BEGIN LISTED RECORDS

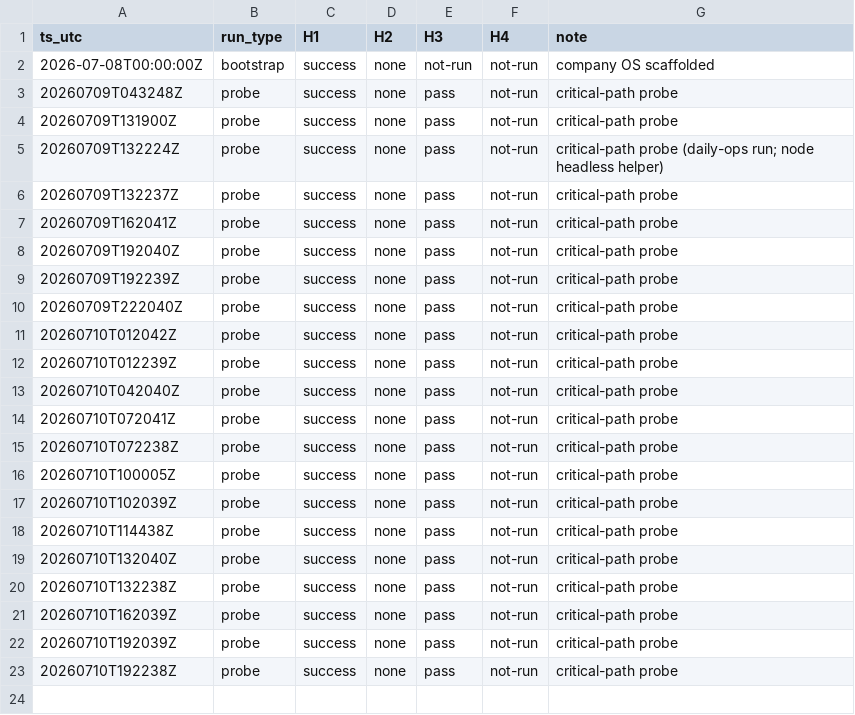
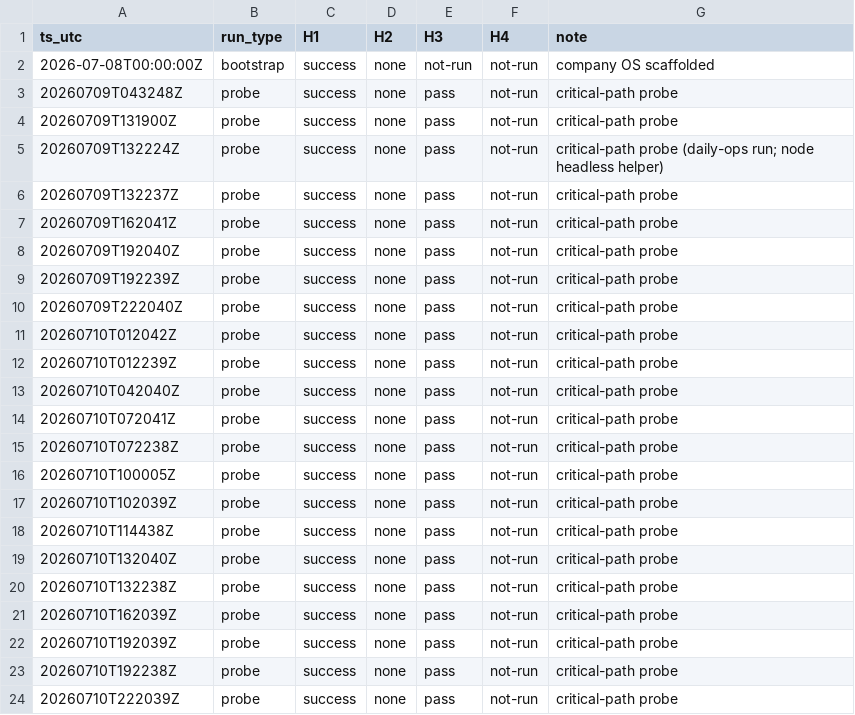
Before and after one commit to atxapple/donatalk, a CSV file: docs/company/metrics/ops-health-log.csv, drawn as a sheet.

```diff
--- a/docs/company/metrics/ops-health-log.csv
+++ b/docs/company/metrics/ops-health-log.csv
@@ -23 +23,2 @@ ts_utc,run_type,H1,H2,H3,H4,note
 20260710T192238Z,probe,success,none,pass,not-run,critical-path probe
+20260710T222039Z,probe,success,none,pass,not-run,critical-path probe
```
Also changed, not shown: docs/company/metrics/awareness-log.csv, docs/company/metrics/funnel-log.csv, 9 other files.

END LISTED RECORDS

- TASK TO COMPLETE -
Please print all the lines above exactly as given and leave out every picture.

- ANSWER BOX -
Before and after one commit to atxapple/donatalk, a CSV file: docs/company/metrics/ops-health-log.csv, drawn as a sheet.

```diff
--- a/docs/company/metrics/ops-health-log.csv
+++ b/docs/company/metrics/ops-health-log.csv
@@ -23 +23,2 @@ ts_utc,run_type,H1,H2,H3,H4,note
 20260710T192238Z,probe,success,none,pass,not-run,critical-path probe
+20260710T222039Z,probe,success,none,pass,not-run,critical-path probe
```
Also changed, not shown: docs/company/metrics/awareness-log.csv, docs/company/metrics/funnel-log.csv, 9 other files.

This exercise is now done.